We get it all wrong – we are there for each other when things are good.  But when things hurt?  We don’t know what to say.  We shrink away.  We don’t know what to do because we are uncomfortable ourselves.  But if you know someone who is hurting right now, commend them.  Raise them up.  Because they are doing important, hard, gritty work right now.  Work that will be the basis of their character later on.

So please feel free to send me a Hallmark card for the next time I actually call you instead of isolating per usual or when I embarrassingly cry in front of others or when I choose to just breathe. one. more. time.

But please, please, don’t congratulate me on my new house.


(Disclaimer:  The author knows friends should both rejoice in each other’s accomplishments and support each other when facing adversity.  The author is also grateful for all the support in her community for things both good and bad.  The author is really just trying to make a point.)

Am I Too Much For You?

At what point did I become too much for you?

Was it when I stayed awake all night, crying like babies do?  When I sensed your presence the minute you walked in the room, and sprang to?  When I was afraid of him and hid under the table, crying, was I too much for him?  Was I the problem?

Was it when I repeated back those bad words about our bodies, that embarrassed you?  Was it when I couldn’t bear to be alone without you, and stood at the window crying?  Was it then, that I needed too much?

Or was it when you thought I was being dramatic because I was hungry and dizzy?

Or when I had a phobia of the shower at 7?  And you screamed at me?  Was it then?

Or was it when I ran out of the house screaming because he looked like he was going to hit you?

Or when I voiced my opinion, and you called me a man-hating bitch just like your mother?

I can’t quite pinpoint when I lost myself, my beautiful, truth-telling, brave self.

Was it when you all figured out I was fat?  That I took up too much physical space?
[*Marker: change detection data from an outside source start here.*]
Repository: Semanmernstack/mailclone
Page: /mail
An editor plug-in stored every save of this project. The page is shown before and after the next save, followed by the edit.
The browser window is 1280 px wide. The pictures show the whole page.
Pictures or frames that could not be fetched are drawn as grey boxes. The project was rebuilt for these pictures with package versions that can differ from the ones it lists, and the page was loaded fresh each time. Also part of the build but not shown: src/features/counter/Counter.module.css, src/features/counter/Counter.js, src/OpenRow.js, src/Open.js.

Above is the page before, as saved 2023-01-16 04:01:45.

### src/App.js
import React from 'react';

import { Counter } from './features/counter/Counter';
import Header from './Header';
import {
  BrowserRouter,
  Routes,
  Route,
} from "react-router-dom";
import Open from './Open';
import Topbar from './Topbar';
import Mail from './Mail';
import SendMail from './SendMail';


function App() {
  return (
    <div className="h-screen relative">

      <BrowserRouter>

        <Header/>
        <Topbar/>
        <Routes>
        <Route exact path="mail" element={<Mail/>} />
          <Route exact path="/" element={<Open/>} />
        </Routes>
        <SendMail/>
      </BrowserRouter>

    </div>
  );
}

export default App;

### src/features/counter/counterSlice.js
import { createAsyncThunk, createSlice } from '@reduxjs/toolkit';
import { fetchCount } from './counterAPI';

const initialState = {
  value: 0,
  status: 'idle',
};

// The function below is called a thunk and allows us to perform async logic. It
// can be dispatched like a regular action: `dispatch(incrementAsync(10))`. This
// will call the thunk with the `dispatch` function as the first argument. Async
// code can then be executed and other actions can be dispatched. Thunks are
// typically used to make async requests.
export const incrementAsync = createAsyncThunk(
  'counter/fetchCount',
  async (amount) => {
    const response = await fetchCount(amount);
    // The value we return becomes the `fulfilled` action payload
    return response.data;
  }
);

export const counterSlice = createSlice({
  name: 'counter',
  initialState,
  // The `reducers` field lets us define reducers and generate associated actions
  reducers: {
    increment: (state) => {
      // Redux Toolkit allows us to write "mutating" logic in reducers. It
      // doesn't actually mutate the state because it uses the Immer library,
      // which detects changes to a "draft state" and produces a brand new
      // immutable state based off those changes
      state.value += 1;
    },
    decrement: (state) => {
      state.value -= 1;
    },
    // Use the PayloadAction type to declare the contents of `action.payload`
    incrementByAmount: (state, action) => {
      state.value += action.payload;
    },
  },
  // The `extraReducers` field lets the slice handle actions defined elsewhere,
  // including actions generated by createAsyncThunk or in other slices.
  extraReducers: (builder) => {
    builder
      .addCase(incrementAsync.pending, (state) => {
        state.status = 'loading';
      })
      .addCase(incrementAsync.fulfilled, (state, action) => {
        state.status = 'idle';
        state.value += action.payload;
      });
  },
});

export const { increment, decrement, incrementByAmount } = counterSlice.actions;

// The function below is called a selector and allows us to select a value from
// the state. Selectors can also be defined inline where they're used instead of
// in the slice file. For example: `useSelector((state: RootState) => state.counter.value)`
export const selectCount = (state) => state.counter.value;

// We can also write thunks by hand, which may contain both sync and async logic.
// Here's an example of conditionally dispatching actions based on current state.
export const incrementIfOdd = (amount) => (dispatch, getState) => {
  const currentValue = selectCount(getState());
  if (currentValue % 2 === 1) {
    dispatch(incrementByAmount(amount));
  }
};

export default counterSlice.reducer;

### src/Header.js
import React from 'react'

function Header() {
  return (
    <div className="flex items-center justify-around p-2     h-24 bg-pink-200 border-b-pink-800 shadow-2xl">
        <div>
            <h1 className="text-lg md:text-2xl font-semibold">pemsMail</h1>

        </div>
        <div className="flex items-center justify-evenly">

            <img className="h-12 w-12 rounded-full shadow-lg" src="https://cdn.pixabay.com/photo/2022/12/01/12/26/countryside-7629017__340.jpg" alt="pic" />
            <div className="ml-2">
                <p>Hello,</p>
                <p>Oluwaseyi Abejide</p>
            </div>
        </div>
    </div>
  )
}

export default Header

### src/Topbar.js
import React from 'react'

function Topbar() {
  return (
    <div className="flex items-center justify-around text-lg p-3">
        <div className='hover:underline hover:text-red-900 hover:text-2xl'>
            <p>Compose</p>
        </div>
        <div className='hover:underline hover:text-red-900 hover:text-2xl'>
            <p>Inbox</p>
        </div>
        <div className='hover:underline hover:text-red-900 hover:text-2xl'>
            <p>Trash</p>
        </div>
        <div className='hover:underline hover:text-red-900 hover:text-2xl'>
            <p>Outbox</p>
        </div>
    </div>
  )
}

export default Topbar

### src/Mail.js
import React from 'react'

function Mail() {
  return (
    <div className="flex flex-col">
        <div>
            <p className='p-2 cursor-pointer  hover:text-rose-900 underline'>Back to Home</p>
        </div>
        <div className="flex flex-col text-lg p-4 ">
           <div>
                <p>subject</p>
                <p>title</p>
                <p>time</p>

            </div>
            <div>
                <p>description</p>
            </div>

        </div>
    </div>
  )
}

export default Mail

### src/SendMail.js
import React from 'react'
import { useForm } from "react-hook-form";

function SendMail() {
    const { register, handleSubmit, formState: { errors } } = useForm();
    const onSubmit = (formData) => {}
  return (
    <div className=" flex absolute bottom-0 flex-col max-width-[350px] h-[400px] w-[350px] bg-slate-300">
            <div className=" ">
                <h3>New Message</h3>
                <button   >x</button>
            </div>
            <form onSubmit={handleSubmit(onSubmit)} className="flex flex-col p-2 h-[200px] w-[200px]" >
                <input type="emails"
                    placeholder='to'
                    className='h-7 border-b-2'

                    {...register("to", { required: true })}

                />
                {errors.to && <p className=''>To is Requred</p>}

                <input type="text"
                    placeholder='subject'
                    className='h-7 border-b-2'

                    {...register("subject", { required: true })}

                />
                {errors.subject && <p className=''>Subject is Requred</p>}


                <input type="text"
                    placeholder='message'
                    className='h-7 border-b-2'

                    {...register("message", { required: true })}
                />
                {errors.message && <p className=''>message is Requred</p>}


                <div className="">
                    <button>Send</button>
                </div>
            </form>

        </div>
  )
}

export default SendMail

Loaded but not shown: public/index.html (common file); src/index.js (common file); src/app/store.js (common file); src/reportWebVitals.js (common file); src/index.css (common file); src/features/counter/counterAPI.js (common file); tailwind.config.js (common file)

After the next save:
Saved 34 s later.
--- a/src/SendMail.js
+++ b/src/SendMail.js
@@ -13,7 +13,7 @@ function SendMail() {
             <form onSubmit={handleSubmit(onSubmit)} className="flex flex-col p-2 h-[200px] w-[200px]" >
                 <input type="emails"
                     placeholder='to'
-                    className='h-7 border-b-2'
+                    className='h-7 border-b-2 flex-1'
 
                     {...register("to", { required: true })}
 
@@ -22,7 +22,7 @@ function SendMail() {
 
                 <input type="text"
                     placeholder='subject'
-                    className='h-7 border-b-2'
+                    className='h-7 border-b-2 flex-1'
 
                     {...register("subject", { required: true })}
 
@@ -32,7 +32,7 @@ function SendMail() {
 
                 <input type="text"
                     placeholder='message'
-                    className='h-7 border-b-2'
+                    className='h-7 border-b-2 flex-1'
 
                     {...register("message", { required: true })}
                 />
When you became disgusted by the amount of fat on my body, the number of pimples you counted on my face?

Was it when you became so angered and astounded by my intelligence and fierceness that you refused to acknowledge my presence for weeks?

Or was it when you were jealous of my sixty pound weight drop and that was wrong, too?

Was it when I told you I wasn’t just someone to sleep with?

Or was it when I decided I didn’t want to be engaged to that guy anymore?

Did I not fit in your little box?

Was it when I dyed my hair and pierced my nose?

Was I not “pretty”, anymore?

Was it too much when I embraced my sexuality, and posted a picture of me in lingerie?  Was it “gross”?

Or when I breastfed my child in front of you.  Did I disturb you?

Was it when I deceived you, and I wasn’t your golden angel anymore?

Or was it when I expected more out of you than a fairweather friend?

Did that gravity push you away?

Or was it the fact that I could see the beauty in many people at the same time?

Do I write too much online?

Am I too expressive?

Am I too sensitive because I wouldn’t tolerate your rape jokes at the hibachi table?

Am I too politically correct for you?

Does it scare you when I speak to you passionately? Does it make me a demon?

Was I too much when I finally laid down my shackles, and was loud with my opinions?

Or that I cry openly?  And it’s not a shameful thing?

Was that too much woman?


Was it too much for you to feel better about your feelings as a result of my badass vulnerability?


Yeah, I didn’t think so.


(dedicated to FNR, who will never be silenced)